This will be allocated to tackle pockets of disadvantage in traditionally better-off areas. And grants will be available in exceptional circumstances, for example if there is a sudden surge in pupil numbers due to factors such as immigration.
There will also be a specific formula grant for funding for 14- to 16-year-olds taking diplomas.
As Chancellor, Gordon Brown made clear his aim to curb public sector spending and as Prime Minister he is unlikely to change his tune.

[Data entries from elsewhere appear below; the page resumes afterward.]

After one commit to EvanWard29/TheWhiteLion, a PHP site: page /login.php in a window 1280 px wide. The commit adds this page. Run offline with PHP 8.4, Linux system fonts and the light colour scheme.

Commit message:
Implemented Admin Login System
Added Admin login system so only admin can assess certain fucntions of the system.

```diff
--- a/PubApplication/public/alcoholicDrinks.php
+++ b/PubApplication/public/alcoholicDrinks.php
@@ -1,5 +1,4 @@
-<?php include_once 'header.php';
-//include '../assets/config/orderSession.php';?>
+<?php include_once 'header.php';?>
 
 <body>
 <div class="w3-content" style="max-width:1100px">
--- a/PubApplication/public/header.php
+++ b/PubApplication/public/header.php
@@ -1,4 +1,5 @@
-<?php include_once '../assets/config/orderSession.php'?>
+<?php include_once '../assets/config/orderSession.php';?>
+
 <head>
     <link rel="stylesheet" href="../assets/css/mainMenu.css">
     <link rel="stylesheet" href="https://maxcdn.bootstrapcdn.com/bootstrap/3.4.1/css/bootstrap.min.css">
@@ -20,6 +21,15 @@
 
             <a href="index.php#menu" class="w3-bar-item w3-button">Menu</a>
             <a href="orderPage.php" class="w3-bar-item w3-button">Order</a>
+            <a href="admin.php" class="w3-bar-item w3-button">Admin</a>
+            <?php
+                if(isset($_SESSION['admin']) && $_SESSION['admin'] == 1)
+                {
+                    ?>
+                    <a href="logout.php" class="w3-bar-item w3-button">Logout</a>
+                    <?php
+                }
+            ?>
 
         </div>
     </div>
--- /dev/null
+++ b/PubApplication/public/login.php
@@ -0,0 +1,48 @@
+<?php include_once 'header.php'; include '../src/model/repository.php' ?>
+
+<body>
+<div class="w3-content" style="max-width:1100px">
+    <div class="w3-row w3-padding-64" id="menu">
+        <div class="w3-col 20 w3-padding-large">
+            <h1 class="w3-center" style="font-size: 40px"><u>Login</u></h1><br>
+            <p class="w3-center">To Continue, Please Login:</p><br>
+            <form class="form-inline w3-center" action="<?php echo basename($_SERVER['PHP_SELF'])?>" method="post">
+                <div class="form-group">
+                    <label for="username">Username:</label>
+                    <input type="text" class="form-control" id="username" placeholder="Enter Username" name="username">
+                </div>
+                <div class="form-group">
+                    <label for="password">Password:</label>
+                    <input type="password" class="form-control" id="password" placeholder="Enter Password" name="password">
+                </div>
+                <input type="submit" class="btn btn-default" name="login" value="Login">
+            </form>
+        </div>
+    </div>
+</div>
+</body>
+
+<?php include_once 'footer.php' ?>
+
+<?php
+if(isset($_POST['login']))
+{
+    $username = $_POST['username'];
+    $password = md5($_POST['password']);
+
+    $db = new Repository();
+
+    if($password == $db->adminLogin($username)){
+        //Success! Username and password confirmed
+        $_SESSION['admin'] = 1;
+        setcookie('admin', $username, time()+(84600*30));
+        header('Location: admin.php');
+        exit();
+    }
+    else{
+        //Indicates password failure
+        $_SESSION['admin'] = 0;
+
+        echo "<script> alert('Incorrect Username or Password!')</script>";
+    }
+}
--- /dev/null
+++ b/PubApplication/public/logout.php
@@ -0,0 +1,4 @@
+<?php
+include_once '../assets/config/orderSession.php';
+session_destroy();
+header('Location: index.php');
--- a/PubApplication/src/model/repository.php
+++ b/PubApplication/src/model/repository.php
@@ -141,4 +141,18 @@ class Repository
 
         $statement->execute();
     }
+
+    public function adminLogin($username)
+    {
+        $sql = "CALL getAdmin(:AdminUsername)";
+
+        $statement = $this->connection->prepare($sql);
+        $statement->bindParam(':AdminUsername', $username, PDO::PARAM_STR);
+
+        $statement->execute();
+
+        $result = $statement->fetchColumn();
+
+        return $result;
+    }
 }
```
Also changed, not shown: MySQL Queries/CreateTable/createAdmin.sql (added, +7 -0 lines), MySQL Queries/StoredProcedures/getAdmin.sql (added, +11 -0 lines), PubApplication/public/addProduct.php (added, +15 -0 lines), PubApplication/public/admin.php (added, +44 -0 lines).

However, he has repeatedly said he wants to raise the funding for state school pupils to that spent on private pupils in 2005-06, although no date has been set.
Unions are already angry that the Government refused to follow a School Teachers' Review Body request to revisit the current two-year pay deal in the light of rising inflation.
Malcolm Trobe, president of the Association of School and College Leaders, said that if the minimum funding guarantee dropped below cost levels in already poorly funded authorities, managers might be forced to cut staff to make savings.
"We need to see a clear definition of what they mean by efficiency in a school," he said. "It's not the same as industry: we don't have a simple inputoutput measure."
The Department for Education and Skills says it has increased funding per pupil by pound;1,800 in the past decade, equivalent to a 66 per cent real terms increase.
A spokesman for the Depart-ment for Education and Skills said headteachers will not be "left on their own" in working out how to make savings, and would be offered guidance on how to save on bills.
The department said it will consult widely on determining what shape a new funding formula for distributing the dedicated schools grant would take.
Local authorities' funding allocations and the schools' minimum funding guarantee for 2008-11 will be announced in the autumn. Budget shares for individual schools will be announced in spring 2008.
Details at a glance
Increases to the per-pupil minimum funding guarantee will continue, but at lower levels.
A review of the current funding formula will be launched in July and a new fairer system is planned to start around 2011.
Schools will be expected to make improvements in efficiency.
Tax credit data will be used to pinpoint pockets of deprivation and allocate additional money.
Exceptional circumstances grants will be available to schools with a sudden surge in pupil numbers or pupils who don't speak English.
A reform of funding in early years provision, to create a fairer system for both private, voluntary and maintained sectors.